> Provided records:
▬▬▬

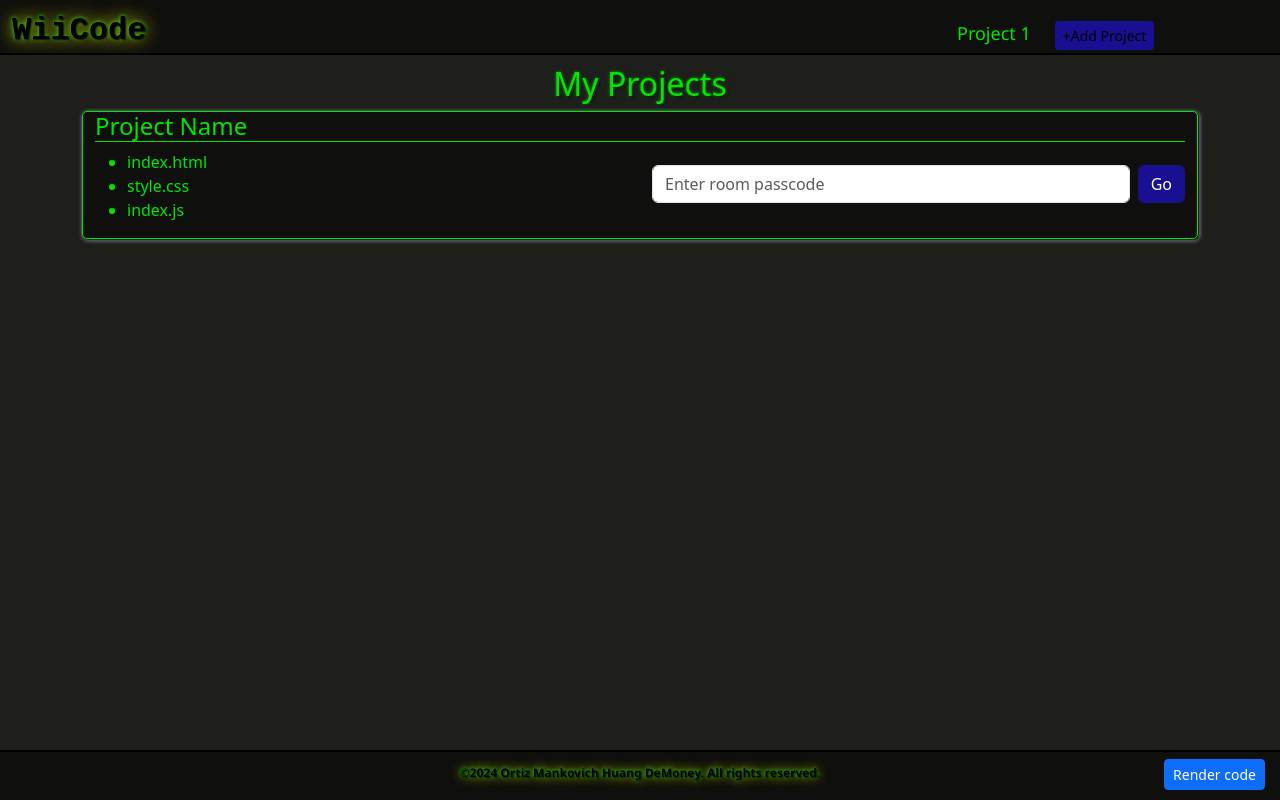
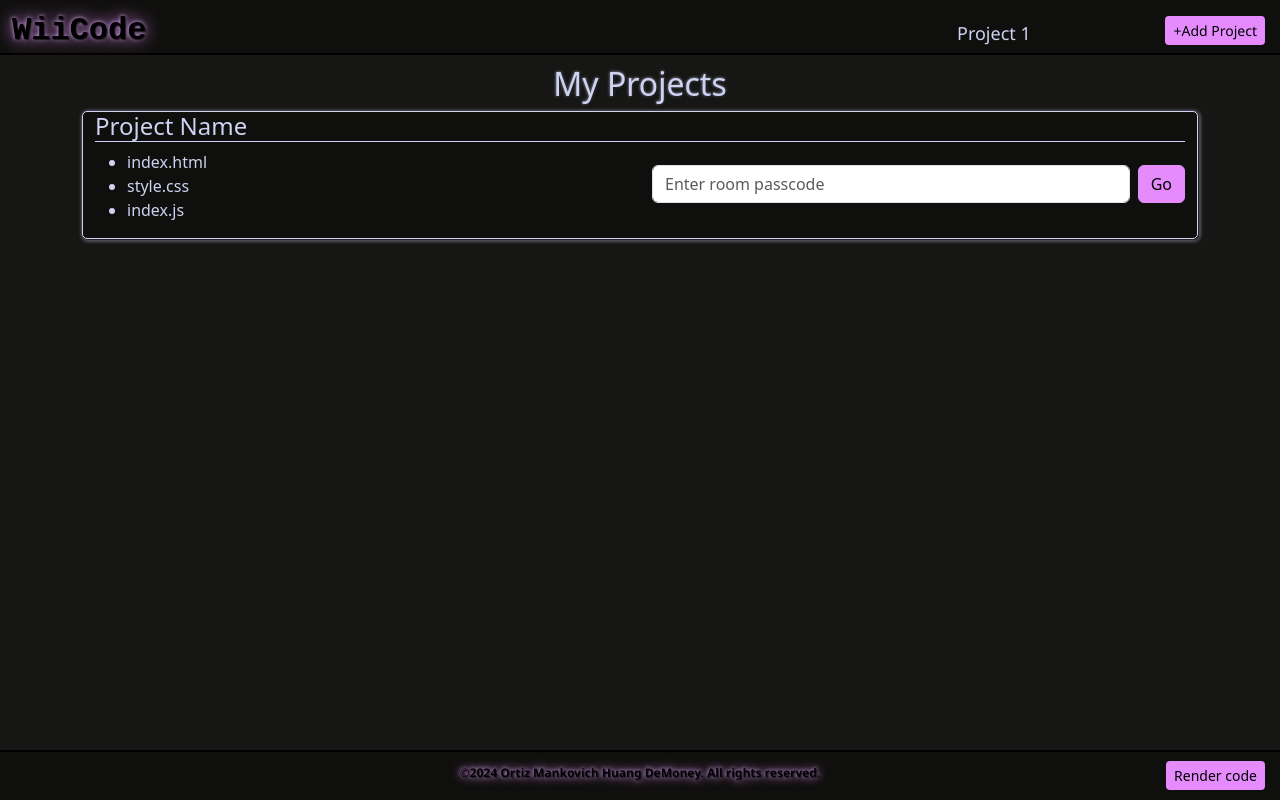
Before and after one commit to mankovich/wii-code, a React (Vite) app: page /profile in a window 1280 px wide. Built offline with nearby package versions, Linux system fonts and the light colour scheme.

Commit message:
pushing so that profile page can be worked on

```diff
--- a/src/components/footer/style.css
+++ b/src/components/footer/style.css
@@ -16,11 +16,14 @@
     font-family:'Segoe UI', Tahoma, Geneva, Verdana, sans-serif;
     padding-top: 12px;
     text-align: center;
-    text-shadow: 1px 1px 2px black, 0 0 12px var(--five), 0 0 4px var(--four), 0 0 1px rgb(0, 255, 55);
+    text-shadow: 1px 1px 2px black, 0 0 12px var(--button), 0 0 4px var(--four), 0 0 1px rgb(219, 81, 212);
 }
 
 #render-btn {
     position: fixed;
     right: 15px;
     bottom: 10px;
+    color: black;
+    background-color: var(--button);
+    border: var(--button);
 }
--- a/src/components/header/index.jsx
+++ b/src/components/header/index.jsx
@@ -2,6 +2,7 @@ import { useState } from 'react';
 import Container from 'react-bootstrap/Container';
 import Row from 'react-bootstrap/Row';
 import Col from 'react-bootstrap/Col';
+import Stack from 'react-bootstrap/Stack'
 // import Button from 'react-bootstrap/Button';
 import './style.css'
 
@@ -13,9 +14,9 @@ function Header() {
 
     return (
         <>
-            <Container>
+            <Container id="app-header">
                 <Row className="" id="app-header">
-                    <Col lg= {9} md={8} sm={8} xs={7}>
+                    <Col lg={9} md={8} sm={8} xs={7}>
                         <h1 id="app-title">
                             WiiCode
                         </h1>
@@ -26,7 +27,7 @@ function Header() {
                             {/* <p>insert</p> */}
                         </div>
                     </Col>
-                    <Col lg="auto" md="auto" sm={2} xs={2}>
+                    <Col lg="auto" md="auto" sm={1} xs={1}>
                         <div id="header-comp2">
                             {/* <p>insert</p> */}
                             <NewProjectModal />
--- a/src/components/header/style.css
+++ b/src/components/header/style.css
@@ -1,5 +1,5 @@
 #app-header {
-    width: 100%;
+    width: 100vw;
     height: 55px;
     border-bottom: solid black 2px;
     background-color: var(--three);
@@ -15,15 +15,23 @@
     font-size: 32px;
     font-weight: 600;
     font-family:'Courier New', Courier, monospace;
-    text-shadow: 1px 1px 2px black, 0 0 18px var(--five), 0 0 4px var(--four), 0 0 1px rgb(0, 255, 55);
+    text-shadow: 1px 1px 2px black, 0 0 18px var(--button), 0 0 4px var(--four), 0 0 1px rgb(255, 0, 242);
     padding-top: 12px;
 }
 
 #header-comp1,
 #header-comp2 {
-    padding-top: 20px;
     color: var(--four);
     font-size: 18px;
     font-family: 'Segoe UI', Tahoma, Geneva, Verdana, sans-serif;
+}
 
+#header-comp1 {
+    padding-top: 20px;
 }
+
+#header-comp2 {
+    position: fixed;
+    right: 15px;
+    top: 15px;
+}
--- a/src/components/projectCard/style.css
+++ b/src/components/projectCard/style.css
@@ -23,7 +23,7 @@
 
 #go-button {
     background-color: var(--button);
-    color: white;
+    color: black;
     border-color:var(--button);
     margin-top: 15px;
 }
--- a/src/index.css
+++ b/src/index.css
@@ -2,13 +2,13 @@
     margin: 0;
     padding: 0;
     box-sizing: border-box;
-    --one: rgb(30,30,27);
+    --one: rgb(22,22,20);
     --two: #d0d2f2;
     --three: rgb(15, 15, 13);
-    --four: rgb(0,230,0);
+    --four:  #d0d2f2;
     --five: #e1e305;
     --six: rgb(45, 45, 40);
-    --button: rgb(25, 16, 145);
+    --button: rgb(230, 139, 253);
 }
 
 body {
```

▬▬▬

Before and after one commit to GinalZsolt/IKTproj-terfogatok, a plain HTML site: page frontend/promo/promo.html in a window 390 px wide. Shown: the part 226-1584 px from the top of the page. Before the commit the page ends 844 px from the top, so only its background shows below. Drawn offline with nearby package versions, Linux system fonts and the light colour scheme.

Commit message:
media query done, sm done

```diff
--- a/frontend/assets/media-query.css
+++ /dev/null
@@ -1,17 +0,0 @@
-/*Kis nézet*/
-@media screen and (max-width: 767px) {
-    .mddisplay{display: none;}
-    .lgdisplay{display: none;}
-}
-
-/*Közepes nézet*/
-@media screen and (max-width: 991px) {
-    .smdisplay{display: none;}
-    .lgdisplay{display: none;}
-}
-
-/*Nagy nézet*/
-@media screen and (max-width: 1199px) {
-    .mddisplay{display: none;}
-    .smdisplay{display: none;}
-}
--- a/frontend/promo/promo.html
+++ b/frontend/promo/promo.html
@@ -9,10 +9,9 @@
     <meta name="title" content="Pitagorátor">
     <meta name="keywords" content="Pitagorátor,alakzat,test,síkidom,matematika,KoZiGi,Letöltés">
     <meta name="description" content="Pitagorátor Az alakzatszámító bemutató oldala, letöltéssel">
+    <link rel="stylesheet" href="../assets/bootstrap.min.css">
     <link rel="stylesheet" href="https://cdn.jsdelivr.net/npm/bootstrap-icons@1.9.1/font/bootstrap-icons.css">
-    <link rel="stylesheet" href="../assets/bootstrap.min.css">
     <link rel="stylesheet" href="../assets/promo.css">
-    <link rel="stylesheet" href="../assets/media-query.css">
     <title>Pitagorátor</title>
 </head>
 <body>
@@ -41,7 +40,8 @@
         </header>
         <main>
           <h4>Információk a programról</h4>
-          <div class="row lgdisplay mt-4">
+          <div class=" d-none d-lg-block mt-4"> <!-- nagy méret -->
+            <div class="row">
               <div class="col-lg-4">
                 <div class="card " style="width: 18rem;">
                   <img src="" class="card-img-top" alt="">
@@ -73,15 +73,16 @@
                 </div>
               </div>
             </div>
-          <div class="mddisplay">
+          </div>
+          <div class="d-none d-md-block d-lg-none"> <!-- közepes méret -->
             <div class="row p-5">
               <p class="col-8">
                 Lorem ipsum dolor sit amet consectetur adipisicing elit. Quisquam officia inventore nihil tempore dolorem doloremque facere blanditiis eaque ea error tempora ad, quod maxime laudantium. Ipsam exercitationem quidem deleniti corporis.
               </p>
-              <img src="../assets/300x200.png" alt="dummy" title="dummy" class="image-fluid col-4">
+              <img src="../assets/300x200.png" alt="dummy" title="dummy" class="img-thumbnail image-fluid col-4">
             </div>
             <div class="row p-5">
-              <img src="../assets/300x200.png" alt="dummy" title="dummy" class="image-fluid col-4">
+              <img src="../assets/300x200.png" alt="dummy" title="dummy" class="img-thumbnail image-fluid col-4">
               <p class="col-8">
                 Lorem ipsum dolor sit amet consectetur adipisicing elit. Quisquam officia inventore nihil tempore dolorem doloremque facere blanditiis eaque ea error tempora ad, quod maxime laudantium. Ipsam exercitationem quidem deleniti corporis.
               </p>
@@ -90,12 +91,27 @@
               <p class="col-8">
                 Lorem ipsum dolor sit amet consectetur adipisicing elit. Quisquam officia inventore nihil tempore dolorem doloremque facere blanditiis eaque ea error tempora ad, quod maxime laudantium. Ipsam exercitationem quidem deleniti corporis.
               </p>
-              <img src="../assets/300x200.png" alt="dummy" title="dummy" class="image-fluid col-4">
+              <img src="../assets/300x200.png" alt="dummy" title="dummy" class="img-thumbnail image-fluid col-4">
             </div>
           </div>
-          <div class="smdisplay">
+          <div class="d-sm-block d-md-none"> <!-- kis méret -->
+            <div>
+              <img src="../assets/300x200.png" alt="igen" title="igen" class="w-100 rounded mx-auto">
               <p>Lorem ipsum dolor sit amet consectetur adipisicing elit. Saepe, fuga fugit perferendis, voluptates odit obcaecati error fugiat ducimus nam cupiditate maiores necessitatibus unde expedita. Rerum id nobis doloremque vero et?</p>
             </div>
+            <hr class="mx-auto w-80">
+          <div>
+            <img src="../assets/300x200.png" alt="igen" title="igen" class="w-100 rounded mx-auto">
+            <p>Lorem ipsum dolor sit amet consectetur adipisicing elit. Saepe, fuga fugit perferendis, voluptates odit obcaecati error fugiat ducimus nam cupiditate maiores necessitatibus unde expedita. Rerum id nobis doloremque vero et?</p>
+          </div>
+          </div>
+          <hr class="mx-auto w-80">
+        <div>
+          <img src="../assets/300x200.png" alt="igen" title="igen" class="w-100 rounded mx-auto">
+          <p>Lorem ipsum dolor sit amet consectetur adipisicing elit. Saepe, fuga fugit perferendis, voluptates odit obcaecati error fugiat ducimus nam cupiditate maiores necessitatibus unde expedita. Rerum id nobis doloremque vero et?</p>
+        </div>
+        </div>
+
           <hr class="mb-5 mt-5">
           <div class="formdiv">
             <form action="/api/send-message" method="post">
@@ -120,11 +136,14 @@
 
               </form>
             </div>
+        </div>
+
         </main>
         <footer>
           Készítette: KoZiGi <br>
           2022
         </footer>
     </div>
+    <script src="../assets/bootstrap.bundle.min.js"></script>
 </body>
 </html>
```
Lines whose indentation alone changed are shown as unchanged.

▬▬▬

> Aim of the task:
Show all lines from the listing above in which "import" appears.

> The completed task:
@@ -2,6 +2,7 @@ import { useState } from 'react';
 import Container from 'react-bootstrap/Container';
 import Row from 'react-bootstrap/Row';
 import Col from 'react-bootstrap/Col';
+import Stack from 'react-bootstrap/Stack'
 // import Button from 'react-bootstrap/Button';
 import './style.css'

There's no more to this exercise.